There are a few library’s graphic novel collections that I scope out, to see what titles they have, and compare my work library’s collection against it as to help me make purchasing decisions. When I spotted this title at my home library, written by Mark Millar who is famous for Civil War, Red Son and Old Man Logan, I snatched it up to read it. Why hadn’t I heard about it? Well…it turns out it is because it is “the feel-good comic of the year”, aka it is saccharine, light and completely forgettable.
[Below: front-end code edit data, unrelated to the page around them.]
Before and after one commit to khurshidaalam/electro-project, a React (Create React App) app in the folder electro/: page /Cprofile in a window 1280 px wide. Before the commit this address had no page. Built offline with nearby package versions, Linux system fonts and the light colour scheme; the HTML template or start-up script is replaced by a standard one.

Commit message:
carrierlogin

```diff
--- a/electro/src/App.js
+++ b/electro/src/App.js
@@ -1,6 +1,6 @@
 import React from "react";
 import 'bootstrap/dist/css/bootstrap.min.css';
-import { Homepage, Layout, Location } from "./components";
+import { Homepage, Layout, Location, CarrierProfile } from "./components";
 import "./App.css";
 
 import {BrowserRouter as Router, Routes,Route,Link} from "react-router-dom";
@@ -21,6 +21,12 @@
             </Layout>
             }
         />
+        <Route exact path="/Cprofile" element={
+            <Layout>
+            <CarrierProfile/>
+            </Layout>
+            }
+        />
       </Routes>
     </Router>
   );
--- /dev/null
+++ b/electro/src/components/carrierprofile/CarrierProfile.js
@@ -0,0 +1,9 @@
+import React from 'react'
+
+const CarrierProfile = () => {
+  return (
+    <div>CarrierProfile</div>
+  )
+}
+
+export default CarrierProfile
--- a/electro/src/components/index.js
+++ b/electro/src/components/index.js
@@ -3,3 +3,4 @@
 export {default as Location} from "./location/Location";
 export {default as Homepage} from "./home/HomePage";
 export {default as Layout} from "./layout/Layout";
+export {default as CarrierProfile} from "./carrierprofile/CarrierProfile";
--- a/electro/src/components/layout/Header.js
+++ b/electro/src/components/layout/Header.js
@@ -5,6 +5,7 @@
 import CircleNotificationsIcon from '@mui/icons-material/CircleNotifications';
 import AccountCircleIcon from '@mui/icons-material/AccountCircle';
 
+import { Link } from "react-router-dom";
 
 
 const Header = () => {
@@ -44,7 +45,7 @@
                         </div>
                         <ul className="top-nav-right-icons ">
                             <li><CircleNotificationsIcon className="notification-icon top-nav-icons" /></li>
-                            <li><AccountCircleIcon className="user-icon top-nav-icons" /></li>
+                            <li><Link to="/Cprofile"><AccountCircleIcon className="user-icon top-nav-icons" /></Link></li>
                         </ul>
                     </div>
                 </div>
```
Huck is a behemoth of a guy, but a literal gentle giant. We find out he is an orphan who was left on the doorstep of an orphanage, and now works at a gas station. He has secret powers and uses them to do good deeds around his community, whose residents keep his secret. A woman who has recently moved to town spills the beans to the news, and suddenly the world knows about his abilities. A local politician tries to harness Huck’s powers for his own benefit, and to use him as a conduit to the president. However, Huck’s outing has garnered more attention across the world in Russia. Huck, an earnest and trusting man, is contacted by a bearded man who says he is his twin and that they should try to find their mother. Without spoiling anything, it’s pretty obvious this man is not who he says he is, and Huck’s origin story is explained in the last third of the book.
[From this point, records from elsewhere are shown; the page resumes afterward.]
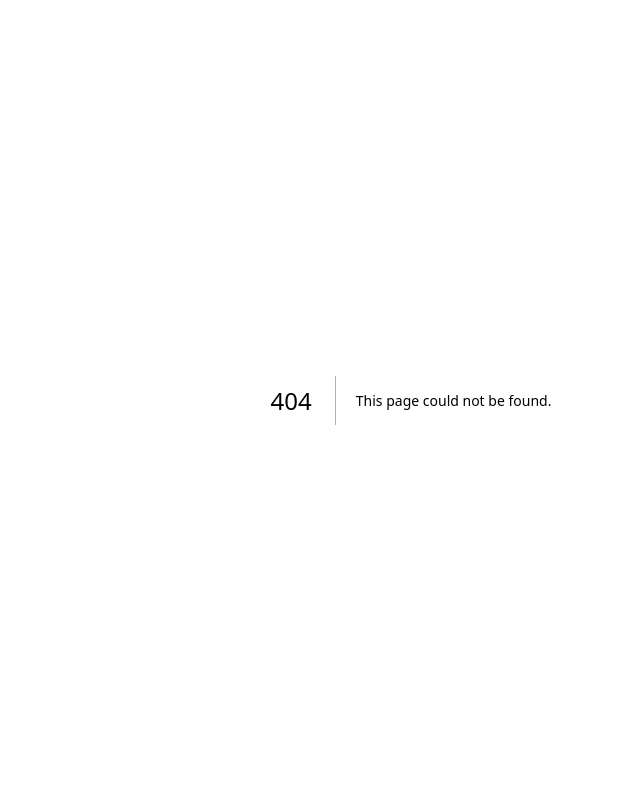
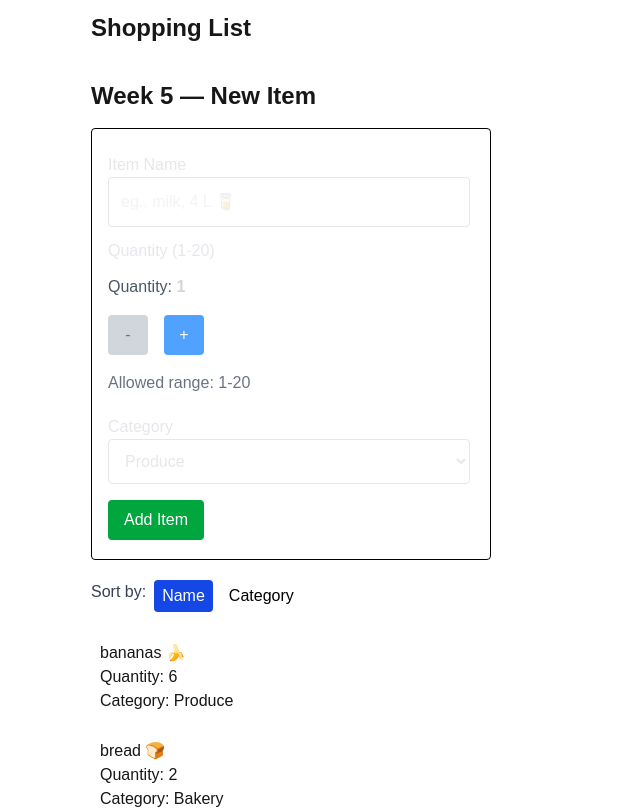
Before and after one commit to usman1736/cprg306-assignments, a Next.js app: page /week-8 in a window 1280 px wide. Before the commit this address had no page. Shown: the top 809 px of the page, without its empty margins (229-869 px from the left). Built offline with nearby package versions, Linux system fonts and the light colour scheme.

Commit message:
set up files

```diff
--- /dev/null
+++ b/app/week-8/item-list.js
@@ -0,0 +1,54 @@
+"use client";
+import { useState } from "react";
+import Item from "./item";
+
+export default function ItemList({ passingItems }) {
+  const [sortBy, setSortBy] = useState("name");
+
+  const sortedArr = [...passingItems].sort((a, b) =>
+    sortBy === "name"
+      ? a.name.localeCompare(b.name)
+      : a.category.localeCompare(b.category)
+  );
+
+  function sortByCategory() {
+    setSortBy("category");
+  }
+
+  function sortByName() {
+    setSortBy("name");
+  }
+
+  return (
+    <div>
+      <div className="flex flex-row gap-2 items mb-5 md:ml-80">
+        <p className="text-gray-700">Sort by: </p>
+        <button
+          onClick={sortByName}
+          className={`rounded-sm px-2 py-1 ${
+            sortBy === "name" ? "bg-blue-700" : "bg-white"
+          }  ${sortBy === "name" ? "text-white" : "text-black"}`}
+        >
+          Name
+        </button>
+        <button
+          className={`rounded-sm px-2 py-1 ${
+            sortBy === "category" ? "bg-blue-600" : "bg-white"
+          }  ${sortBy === "category" ? "text-white" : " text-black"}  `}
+          onClick={sortByCategory}
+        >
+          Category
+        </button>
+      </div>
+
+      {sortedArr.map((item, index) => (
+        <Item
+          key={index}
+          name={item.name}
+          quantity={item.quantity}
+          category={item.category}
+        />
+      ))}
+    </div>
+  );
+}
--- /dev/null
+++ b/app/week-8/item.js
@@ -0,0 +1,11 @@
+export default function Item(prop) {
+  return (
+    <div className="flex border-1 border-white mb-2 mr-170 ml-170 p-2 rounded-sm md:mr-40 md:ml-80">
+      <ul>
+        <li>{prop.name}</li>
+        <li className="capitalize">Quantity: {prop.quantity}</li>
+        <li className="capitalize">Category: {prop.category}</li>
+      </ul>
+    </div>
+  );
+}
--- /dev/null
+++ b/app/week-8/items.json
@@ -0,0 +1,74 @@
+[
+  {
+    "id": "1h2GJKH12gkHG31h1H",
+    "name": "milk, 4 L 🥛",
+    "quantity": 1,
+    "category": "dairy"
+  },
+  {
+    "id": "2KJH3k2j3H1k2J3K1H",
+    "name": "bread 🍞",
+    "quantity": 2,
+    "category": "bakery"
+  },
+  {
+    "id": "3h2KJH3k2j3H1k2J3",
+    "name": "eggs, dozen 🥚",
+    "quantity": 2,
+    "category": "dairy"
+  },
+  {
+    "id": "4k2J3K1H2GJKH12gk",
+    "name": "bananas 🍌",
+    "quantity": 6,
+    "category": "produce"
+  },
+  {
+    "id": "5H1h1H2KJH3k2j3H",
+    "name": "broccoli 🥦",
+    "quantity": 3,
+    "category": "produce"
+  },
+  {
+    "id": "6H1k2J3K1H2GJKH1",
+    "name": "chicken breasts, 1 kg 🍗",
+    "quantity": 1,
+    "category": "meat"
+  },
+  {
+    "id": "7gkHG31h1H2KJH3k",
+    "name": "pasta sauce 🍝",
+    "quantity": 3,
+    "category": "canned goods"
+  },
+  {
+    "id": "8j3H1k2J3K1H2GJK",
+    "name": "spaghetti, 454 g 🍝",
+    "quantity": 2,
+    "category": "dry goods"
+  },
+  {
+    "id": "9H12gkHG31h1H2KJ",
+    "name": "toilet paper, 12 pack 🧻",
+    "quantity": 1,
+    "category": "household"
+  },
+  {
+    "id": "10H3k2j3H1k2J3K1",
+    "name": "paper towels, 6 pack",
+    "quantity": 1,
+    "category": "household"
+  },
+  {
+    "id": "11k2J3K1H2GJKH12",
+    "name": "dish soap 🍽️",
+    "quantity": 1,
+    "category": "household"
+  },
+  {
+    "id": "12GJKH12gkHG31h1",
+    "name": "hand soap 🧼",
+    "quantity": 4,
+    "category": "household"
+  }
+]
--- /dev/null
+++ b/app/week-8/new-items.js
@@ -0,0 +1,107 @@
+"use client";
+import { React, useState } from "react";
+
+export default function NewItems({ onAddItem }) {
+  const [quantity, setQuantity] = useState(1);
+  const [name, setName] = useState("");
+  const [category, setCategory] = useState("produce");
+
+  function handleSubmit(event) {
+    event.preventDefault();
+    const item = {
+      name: name,
+      quantity: quantity,
+      category: category,
+    };
+    onAddItem(item);
+    console.log("New Item: ", item);
+    setName("");
+    setQuantity(1);
+    setCategory("produce");
+  }
+  return (
+    <div>
+      <header className="text-2xl flex font-bold mt-6 md:ml-80 ml-170">
+        <h1>Week 5 — New Item</h1>
+      </header>
+      <section className="ml-170 md:ml-70 mb-5">
+        <div className="ml-10 border-1 border-black bg-white text-gray-600 pt-6 pb-4 pl-4 mt-4 rounded-sm w-100 h-108 pr-5">
+          <form onSubmit={(event) => handleSubmit(event)}>
+            <label className="text-gray-200" htmlFor="name">
+              Item Name
+            </label>
+            <input
+              className="block border-1 border-gray-200 rounded-sm w-full p-3 text-gray-200"
+              type="text"
+              required
+              id="name"
+              value={name}
+              onChange={(event) => setName(event.target.value)}
+              placeholder="eg., milk, 4 L 🥛"
+            />
+            <p className="my-3 text-gray-200">Quantity (1-20)</p>
+            <p>
+              Quantity:{" "}
+              <span className="text-gray-300 font-bold">{quantity}</span>
+            </p>
+            <div className="flex gap-4 mt-4 mb-4">
+              <div className="flex flex-row justify-center items-center bg-gray-300 p-4 rounded-sm w-10 h-10">
+                <button
+                  type="button"
+                  className="text-gray-500"
+                  onClick={() =>
+                    setQuantity(
+                      quantity > 1 && quantity <= 20 ? quantity - 1 : quantity
+                    )
+                  }
+                >
+                  -
+                </button>
+              </div>
+              <div className="flex flex-row justify-center items-center bg-blue-400 rounded sm p-4 w-10 h-10 hover:bg-blue-500">
+                <button
+                  type="button"
+                  onClick={() =>
+                    setQuantity(
+                      quantity >= 1 && quantity < 20 ? quantity + 1 : quantity
+                    )
+                  }
+                >
+                  <span className="text-white">+</span>
+                </button>
+              </div>
+            </div>
+            <p className="text-gray-500 mb-5">Allowed range: 1-20</p>
+            <label className="text-gray-200" htmlFor="category">
+              Category
+            </label>
+            <select
+              className="block border-1 border-gray-200 rounded-sm w-full p-3 text-gray-200 mb-2"
+              id="category"
+              onChange={(event) => setCategory(event.target.value)}
+              value={category}
+            >
+              <option value="produce">Produce</option>
+              <option value="diary">Dairy</option>
+              <option value="bakery">Bakery</option>
+              <option value="meat">Meat</option>
+              <option value="frozen foods">Frozen Foods</option>
+              <option value="canned goods">Canned Goods</option>
+              <option value="dry goods">Dry Goods</option>
+              <option value="beverages">Beverages</option>
+              <option value="snacks">Snacks</option>
+              <option value="household">Household</option>
+              <option value="other">Other</option>
+            </select>
+            <button
+              className="bg-green-600 text-white py-2 px-4 rounded-sm mt-2"
+              type="submit"
+            >
+              Add Item
+            </button>
+          </form>
+        </div>
+      </section>
+    </div>
+  );
+}
--- /dev/null
+++ b/app/week-8/page.js
@@ -0,0 +1,24 @@
+"use client";
+import ItemList from "./item-list";
+import NewItems from "./new-items";
+import itemData from "./items.json";
+import { useState } from "react";
+
+export default function Page() {
+  const [items, setItems] = useState([...itemData]);
+
+  function handleAddItem(item) {
+    setItems([...items, item]);
+  }
+  return (
+    <main>
+      <header className="flex ml-170 md:ml-80">
+        <h1 className="text-2xl font-bold my-3">Shopping List</h1>
+      </header>
+      <NewItems onAddItem={handleAddItem} />
+      <div>
+        <ItemList passingItems={items} />
+      </div>
+    </main>
+  );
+}
```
There are obvious parallels to the Superman story, and I did appreciate the uncomplicated nature of Huck, with him being a true superhero without all the brooding and infighting with other heroes, but the story was too predictable. The artwork is attractive with a warm color palette of yellows, reds and oranges, but is fairly standard in layout. There were a lot of close ups of Huck’s face, with him looking confused and/or simple minded, and too much mocking dialogue about how he was only a gas station attendant.
At the end of the story we get a two page “Meet The Creators” spread, which was actually nice, to see the people beside Millar and Albuquerque get shout-outs. But in Millar’s bio it lists his works that have or are in production to be turned into feature films, and Huck is listed as one of them in development. What?? There is not enough plot, for it is paper thin, and seemed rather resolved to me at the end. While this wasn’t a bad graphic novel per se, it just didn’t seem like a Mark Millar story, which are typically more epic in scope. This book will not be making the cut for me to purchase for my library’s collection.